Detected change data:
◆ ◆ ◆ ◆ ◆ ◆ ◆
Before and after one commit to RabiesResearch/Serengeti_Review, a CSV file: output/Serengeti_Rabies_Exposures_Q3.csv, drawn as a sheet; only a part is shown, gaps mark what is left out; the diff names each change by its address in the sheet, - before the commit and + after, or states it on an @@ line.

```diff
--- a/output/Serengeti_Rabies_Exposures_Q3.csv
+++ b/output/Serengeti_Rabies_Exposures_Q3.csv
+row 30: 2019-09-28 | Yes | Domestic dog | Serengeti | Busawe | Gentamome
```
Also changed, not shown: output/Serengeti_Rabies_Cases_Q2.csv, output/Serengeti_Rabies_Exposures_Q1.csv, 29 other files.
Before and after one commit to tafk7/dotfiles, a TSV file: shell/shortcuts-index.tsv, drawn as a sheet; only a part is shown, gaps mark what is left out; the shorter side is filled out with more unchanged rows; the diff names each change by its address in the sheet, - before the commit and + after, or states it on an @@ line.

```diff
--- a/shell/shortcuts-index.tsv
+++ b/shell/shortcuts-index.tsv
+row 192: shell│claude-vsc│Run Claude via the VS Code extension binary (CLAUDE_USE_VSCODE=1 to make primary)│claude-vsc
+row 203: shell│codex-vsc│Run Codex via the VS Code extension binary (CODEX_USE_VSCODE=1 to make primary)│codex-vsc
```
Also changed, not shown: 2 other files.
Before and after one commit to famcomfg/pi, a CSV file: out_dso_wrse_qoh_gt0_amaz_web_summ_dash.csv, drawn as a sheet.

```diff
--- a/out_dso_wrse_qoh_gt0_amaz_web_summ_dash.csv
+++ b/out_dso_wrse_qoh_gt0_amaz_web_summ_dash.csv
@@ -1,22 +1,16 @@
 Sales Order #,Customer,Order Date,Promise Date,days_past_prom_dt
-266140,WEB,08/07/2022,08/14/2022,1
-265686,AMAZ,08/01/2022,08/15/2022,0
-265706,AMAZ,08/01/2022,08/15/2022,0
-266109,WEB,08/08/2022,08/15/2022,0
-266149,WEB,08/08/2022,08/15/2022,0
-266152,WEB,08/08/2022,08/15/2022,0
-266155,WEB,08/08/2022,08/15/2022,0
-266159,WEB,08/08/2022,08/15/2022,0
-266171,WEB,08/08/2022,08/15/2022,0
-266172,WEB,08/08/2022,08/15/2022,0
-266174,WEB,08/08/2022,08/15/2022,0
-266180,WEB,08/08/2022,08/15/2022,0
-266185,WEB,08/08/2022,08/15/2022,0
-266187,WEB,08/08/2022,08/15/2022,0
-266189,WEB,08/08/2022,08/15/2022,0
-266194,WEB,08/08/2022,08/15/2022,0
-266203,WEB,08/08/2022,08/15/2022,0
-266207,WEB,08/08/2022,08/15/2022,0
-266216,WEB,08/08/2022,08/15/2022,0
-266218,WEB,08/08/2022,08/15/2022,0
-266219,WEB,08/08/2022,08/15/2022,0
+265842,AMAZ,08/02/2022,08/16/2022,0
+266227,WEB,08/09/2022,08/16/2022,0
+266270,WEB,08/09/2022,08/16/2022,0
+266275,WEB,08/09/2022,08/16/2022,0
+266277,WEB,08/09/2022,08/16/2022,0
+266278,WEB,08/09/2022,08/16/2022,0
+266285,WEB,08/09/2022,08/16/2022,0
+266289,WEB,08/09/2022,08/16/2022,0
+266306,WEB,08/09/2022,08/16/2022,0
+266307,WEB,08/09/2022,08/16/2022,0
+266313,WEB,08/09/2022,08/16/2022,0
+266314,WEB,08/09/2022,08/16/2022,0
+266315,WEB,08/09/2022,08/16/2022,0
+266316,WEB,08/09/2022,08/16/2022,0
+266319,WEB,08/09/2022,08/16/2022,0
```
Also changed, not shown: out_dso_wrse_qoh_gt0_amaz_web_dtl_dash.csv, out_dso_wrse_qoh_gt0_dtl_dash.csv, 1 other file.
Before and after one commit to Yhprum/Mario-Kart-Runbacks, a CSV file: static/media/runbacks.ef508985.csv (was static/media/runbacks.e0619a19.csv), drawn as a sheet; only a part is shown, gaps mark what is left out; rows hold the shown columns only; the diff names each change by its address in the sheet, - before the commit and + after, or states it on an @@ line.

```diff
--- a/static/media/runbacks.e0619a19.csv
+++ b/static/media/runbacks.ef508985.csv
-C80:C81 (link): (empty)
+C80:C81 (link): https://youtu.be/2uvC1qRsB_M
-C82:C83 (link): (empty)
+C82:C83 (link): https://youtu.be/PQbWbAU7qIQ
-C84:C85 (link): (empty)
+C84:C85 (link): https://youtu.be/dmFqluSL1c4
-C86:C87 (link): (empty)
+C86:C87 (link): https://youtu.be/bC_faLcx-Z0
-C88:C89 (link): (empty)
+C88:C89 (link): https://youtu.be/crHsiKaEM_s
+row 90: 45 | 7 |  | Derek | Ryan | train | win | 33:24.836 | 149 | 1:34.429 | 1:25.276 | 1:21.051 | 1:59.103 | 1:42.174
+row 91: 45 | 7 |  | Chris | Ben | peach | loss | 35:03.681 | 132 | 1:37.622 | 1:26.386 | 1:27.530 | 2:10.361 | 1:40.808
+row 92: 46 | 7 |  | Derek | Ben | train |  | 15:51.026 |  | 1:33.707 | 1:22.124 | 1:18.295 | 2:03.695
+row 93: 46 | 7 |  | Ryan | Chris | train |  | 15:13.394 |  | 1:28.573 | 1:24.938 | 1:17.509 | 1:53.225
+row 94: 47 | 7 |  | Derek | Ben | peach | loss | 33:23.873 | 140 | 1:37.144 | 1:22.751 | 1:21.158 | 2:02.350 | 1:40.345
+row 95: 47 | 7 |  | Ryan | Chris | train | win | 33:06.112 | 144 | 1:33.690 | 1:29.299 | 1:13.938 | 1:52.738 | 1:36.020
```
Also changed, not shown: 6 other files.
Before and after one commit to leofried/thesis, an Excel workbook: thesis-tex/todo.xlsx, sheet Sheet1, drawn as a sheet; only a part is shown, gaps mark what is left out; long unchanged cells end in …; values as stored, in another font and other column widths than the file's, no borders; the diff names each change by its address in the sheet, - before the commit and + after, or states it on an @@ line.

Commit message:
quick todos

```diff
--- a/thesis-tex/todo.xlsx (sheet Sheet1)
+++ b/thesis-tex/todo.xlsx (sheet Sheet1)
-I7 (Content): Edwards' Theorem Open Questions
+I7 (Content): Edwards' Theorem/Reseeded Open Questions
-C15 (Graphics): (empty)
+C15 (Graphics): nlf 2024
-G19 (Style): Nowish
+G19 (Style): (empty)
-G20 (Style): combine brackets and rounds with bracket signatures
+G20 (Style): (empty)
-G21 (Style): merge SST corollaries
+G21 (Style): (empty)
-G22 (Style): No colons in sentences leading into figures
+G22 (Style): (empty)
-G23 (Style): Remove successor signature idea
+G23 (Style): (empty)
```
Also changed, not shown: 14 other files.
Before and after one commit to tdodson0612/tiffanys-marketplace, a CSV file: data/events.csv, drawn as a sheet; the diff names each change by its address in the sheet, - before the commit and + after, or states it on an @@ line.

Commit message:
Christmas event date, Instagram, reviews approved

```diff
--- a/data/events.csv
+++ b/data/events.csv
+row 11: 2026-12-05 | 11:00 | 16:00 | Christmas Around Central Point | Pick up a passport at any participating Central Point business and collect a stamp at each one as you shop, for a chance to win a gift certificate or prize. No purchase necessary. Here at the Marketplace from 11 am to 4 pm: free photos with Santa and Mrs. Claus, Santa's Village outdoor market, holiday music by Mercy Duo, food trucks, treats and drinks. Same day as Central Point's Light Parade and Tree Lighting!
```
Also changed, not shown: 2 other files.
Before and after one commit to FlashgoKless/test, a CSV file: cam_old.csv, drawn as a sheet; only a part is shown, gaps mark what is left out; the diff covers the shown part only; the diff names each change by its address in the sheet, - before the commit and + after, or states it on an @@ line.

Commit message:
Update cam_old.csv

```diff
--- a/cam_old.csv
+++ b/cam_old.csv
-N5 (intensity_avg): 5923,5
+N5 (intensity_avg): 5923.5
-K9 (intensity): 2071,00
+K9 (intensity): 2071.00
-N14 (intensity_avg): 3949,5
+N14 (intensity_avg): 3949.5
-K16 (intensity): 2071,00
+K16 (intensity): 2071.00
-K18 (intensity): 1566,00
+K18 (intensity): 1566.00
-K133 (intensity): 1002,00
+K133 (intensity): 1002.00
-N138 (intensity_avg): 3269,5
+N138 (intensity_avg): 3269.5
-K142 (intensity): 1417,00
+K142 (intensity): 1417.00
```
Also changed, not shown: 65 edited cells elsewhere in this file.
◆ ◆ ◆ ◆ ◆ ◆ ◆
Search the records above for "empty". Copy each line where it is found.

-C80:C81 (link): (empty)
-C82:C83 (link): (empty)
-C84:C85 (link): (empty)
-C86:C87 (link): (empty)
-C88:C89 (link): (empty)
-C15 (Graphics): (empty)
+G19 (Style): (empty)
+G20 (Style): (empty)
+G21 (Style): (empty)
+G22 (Style): (empty)
+G23 (Style): (empty)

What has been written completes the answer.